Senator Steve Daines, Republican of Montana and chairman of the Senate Republican campaign arm, reiterated Mr. Trump’s talking points on Monday, saying bluntly that he would vote «no» on the bill.

“I cannot support a bill that does not secure the border, provides taxpayer-funded lawyers for illegal immigrants, and gives billions to radical groups for an open border,” he said on social networks.

By Monday morning, at least 15 Republican senators and three Senate Democrats had made clear they would oppose the bill, raising questions about whether Mr. Schumer and Mr. McConnell would be able to secure the 60 votes needed. upon its adoption.

“Make no mistake, a challenge has been posed and America must meet it,” Mr. McConnell said Monday afternoon of sending critical funds to Ukraine.

In an unusual turn that underscored the Republican divide, a Republican Senate leadership aide who insisted on anonymity circulated Monday evening a point-by-point rebuttal of the House Republican leadership’s statement criticizing the bill.

But later, in a private meeting with Republicans, Mr. McConnell recommended they vote no on Wednesday in an effort to force Democrats to allow them to propose changes to the bill, according to people familiar with his comments. who described them on the condition of anonymity. And he did nothing to try to persuade his colleagues not to oppose the measure, bowing to an increasingly obvious reality.

Publicly, Senator John Thune of South Dakota, the second Republican who joined Mr. McConnell in pushing for a bipartisan deal, was evasive, suggesting that members of his party might be reluctant to support a measure criticized as too weak if it was judged to be too weak. it could not become law.

“People want a result,” he told reporters. “They want an outcome if we are going to follow this process.”

Sen. James Lankford of Oklahoma, who served as the lead Republican negotiator on the border deal, could not mask his frustration with his own party as he sought to explain the final product released after more than three months of daily negotiations. The same Republicans who complained about needing more time to read the bill, Mr. Lankford said, were quick to denounce it on social media.

“Are we, as Republicans, going to hold press conferences and complain about the poor state of the border, then intentionally leave it open after the worst month in American history in December? he said on “Fox & Friends.”

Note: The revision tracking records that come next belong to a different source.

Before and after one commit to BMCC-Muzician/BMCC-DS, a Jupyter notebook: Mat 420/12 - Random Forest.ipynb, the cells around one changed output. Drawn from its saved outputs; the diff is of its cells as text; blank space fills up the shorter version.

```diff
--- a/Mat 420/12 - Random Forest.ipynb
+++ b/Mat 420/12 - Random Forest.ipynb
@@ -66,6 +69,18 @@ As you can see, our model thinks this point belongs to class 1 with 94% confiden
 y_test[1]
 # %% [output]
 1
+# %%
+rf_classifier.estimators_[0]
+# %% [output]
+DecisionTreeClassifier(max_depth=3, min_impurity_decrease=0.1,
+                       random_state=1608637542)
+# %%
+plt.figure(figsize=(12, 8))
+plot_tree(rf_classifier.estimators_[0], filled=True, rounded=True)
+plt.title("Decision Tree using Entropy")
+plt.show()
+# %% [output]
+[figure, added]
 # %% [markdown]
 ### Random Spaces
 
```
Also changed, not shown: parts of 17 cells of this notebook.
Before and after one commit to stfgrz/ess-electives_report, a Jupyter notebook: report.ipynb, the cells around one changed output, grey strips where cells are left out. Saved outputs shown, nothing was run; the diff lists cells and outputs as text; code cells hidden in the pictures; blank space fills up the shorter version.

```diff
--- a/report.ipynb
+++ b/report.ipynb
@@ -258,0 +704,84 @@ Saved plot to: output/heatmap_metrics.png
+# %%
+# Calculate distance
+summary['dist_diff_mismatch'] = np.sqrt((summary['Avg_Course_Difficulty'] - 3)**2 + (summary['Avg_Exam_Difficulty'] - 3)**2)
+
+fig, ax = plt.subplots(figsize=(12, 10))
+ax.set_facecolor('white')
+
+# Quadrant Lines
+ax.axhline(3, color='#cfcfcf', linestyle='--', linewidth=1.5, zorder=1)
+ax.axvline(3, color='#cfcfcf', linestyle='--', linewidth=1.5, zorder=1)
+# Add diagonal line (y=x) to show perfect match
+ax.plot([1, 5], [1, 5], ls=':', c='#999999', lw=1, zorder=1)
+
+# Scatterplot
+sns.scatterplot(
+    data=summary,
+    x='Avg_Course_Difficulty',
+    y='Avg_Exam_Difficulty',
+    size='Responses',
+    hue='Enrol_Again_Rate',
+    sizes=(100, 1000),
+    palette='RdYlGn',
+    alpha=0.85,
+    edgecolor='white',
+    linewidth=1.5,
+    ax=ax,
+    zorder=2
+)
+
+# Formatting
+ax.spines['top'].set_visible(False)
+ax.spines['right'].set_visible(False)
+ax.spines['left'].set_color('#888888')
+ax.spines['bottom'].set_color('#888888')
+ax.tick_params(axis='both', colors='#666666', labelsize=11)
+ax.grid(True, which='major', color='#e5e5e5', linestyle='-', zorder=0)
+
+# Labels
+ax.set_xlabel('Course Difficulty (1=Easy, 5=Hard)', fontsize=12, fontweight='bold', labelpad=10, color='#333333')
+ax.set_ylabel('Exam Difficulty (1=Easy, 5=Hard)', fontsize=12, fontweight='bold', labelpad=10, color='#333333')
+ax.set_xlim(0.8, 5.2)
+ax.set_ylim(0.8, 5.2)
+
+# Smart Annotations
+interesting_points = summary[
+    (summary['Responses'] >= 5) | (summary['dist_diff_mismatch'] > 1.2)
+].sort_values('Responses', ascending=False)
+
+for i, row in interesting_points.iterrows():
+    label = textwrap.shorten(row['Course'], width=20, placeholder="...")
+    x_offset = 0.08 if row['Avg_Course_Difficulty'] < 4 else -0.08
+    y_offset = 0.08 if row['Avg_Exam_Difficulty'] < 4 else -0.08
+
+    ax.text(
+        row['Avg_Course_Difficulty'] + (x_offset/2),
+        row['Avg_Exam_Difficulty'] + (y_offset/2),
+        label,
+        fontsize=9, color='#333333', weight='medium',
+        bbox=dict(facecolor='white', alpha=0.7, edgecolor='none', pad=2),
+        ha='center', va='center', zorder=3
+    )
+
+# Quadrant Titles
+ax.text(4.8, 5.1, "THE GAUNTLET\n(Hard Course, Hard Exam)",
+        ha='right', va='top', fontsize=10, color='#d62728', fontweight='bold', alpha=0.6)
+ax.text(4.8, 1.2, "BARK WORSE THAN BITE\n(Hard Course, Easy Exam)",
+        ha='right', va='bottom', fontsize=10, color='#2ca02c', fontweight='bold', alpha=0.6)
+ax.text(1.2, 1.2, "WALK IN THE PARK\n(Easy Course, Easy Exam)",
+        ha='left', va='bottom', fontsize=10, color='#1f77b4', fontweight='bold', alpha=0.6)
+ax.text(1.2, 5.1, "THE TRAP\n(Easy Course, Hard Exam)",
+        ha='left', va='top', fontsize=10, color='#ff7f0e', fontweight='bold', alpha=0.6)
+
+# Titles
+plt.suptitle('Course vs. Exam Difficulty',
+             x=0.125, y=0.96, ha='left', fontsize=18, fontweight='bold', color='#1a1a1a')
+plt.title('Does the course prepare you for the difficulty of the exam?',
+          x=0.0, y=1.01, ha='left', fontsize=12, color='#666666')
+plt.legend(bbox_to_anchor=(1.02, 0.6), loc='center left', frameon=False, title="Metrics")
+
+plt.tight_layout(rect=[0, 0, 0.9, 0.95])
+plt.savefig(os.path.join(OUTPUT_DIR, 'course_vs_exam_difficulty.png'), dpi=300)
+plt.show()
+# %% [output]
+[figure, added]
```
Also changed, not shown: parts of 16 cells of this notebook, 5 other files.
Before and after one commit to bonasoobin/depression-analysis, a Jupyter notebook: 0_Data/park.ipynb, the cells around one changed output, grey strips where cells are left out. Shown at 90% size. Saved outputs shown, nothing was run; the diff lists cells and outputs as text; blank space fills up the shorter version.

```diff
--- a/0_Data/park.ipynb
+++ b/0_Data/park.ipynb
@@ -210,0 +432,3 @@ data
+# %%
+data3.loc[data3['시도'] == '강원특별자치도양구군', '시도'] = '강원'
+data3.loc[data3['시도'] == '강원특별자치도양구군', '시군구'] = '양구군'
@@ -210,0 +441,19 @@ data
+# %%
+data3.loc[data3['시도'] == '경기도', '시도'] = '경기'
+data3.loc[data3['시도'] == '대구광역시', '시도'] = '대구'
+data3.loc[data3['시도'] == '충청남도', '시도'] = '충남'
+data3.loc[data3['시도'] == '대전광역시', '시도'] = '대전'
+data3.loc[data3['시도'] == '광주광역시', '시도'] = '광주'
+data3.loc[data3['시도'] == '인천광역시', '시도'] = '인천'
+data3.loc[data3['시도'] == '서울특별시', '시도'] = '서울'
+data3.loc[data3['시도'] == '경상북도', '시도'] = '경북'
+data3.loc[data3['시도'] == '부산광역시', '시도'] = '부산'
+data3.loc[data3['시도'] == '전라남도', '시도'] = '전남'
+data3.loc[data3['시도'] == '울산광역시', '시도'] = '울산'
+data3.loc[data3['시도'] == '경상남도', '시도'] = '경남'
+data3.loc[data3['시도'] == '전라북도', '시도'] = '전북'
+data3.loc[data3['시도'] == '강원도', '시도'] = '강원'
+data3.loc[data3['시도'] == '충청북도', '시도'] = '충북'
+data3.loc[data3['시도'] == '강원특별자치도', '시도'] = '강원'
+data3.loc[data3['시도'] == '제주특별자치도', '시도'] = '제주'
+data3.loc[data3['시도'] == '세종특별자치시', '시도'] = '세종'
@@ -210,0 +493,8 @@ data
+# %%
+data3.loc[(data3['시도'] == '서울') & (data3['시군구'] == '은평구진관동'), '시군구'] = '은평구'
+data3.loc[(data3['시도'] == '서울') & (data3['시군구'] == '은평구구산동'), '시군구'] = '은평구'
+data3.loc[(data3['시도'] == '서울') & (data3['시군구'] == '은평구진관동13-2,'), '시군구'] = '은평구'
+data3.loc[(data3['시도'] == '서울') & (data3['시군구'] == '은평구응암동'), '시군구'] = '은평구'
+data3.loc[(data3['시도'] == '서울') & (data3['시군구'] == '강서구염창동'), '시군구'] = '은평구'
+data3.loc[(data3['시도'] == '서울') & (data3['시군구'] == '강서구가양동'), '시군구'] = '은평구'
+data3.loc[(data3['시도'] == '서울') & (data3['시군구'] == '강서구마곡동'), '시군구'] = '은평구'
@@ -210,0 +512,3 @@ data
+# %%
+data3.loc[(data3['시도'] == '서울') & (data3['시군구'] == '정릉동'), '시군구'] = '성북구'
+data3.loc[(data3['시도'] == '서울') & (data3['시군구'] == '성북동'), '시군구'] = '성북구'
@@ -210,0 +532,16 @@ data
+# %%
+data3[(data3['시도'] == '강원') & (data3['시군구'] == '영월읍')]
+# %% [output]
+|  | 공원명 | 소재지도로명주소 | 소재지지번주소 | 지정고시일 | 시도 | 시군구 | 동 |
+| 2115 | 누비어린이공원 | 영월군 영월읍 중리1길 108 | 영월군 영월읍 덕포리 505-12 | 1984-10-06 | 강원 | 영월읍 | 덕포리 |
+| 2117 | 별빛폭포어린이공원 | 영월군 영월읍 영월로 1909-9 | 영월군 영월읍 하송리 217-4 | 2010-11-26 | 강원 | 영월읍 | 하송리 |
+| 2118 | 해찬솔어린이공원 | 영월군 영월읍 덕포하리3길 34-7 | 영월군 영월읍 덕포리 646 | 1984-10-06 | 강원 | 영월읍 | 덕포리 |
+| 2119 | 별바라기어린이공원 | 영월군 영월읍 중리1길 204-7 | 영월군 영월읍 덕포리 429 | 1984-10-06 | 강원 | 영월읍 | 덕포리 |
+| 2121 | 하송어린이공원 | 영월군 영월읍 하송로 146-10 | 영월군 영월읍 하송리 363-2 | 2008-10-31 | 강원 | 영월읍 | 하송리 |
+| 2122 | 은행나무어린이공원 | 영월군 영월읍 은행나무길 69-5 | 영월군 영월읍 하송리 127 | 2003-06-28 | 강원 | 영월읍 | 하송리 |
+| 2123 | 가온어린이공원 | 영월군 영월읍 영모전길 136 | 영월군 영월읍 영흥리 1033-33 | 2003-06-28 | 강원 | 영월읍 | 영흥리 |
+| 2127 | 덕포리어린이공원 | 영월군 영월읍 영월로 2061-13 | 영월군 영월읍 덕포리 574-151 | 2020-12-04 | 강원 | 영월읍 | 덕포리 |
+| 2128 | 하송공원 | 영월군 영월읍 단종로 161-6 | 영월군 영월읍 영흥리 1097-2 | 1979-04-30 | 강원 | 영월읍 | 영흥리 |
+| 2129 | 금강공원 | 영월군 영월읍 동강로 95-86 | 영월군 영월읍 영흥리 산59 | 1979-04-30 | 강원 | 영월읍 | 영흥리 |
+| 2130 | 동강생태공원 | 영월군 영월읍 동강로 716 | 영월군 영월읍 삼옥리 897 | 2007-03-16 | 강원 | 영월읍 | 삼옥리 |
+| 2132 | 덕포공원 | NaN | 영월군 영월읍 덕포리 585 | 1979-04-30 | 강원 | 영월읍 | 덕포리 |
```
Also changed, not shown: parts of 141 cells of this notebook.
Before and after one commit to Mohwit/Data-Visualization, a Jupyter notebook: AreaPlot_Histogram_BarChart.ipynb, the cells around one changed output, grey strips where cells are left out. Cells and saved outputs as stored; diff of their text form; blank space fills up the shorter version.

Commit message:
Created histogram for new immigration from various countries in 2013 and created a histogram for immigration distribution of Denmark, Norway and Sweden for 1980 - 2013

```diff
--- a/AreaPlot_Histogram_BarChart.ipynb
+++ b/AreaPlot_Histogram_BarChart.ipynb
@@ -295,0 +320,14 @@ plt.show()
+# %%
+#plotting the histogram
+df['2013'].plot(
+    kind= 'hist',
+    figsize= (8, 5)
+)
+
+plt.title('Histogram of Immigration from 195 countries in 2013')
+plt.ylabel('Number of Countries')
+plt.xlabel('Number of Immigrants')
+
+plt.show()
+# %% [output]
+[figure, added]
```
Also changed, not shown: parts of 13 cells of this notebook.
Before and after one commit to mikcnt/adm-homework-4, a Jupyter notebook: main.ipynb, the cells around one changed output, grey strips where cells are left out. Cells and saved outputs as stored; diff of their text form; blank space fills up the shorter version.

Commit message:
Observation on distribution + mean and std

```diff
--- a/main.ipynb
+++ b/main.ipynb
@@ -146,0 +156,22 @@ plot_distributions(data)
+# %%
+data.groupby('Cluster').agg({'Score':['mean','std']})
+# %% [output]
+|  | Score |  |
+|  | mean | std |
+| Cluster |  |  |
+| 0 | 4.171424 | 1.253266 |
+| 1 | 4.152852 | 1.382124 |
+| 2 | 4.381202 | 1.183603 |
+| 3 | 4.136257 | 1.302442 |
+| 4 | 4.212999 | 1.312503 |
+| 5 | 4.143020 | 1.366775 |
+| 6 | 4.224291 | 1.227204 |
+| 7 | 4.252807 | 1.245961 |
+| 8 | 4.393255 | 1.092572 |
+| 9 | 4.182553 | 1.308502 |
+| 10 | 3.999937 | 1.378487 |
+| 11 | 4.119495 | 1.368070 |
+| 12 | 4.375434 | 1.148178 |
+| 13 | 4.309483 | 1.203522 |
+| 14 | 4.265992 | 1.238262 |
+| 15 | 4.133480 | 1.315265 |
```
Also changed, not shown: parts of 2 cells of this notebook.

The answer was clearly yes. And Monday night, even he refused to say whether he would vote to allow his package to move forward.

Some progressive senators also said the deal missed the mark.

California Sen. Alex Padilla, who is Hispanic, condemned the bill because it fails to provide relief to Dreamers and makes it harder for migrants to obtain asylum. He lamented that no member of the Congressional Hispanic Caucus was included in the negotiations.

“While bipartisanship requires political compromise, it does not require compromising our nation’s core values,” said Krish O’Mara Vignarajah, president and CEO of Global Refuge, calling the bill an abandonment of » our legal and moral obligations towards those seeking refuge.” .”

Sen. Richard J. Durbin of Illinois, the second-ranking Democrat, said in a statement that he was holding his nose in supporting the bill, largely because the future and fate of Europe were linked. to this mixture.

“Bipartisan agreement can help, but only comprehensive reform will truly solve this problem,” he said in a carefully worded statement. In the Senate, he lamented that the measure would provide no relief to Dreamers.

“Without action from Congress, they spent each day in fear of deportation,” he said. “They grew up alongside our children; many have continued to serve our nation.

The Congressional Hispanic Caucus said Monday night that funding Ukraine is not a good enough reason to support a bill that includes policies that are inconsistent with its values.

“We cannot just throw up our hands and accept bad immigration policies that destroy asylum, and could set back real, comprehensive bipartisan immigration reform by 10 to 15 years, for temporary relief,” said Rep. Nanette Barragán of California, chair of the caucus. A declaration.

Karoun Demirjian reports contributed.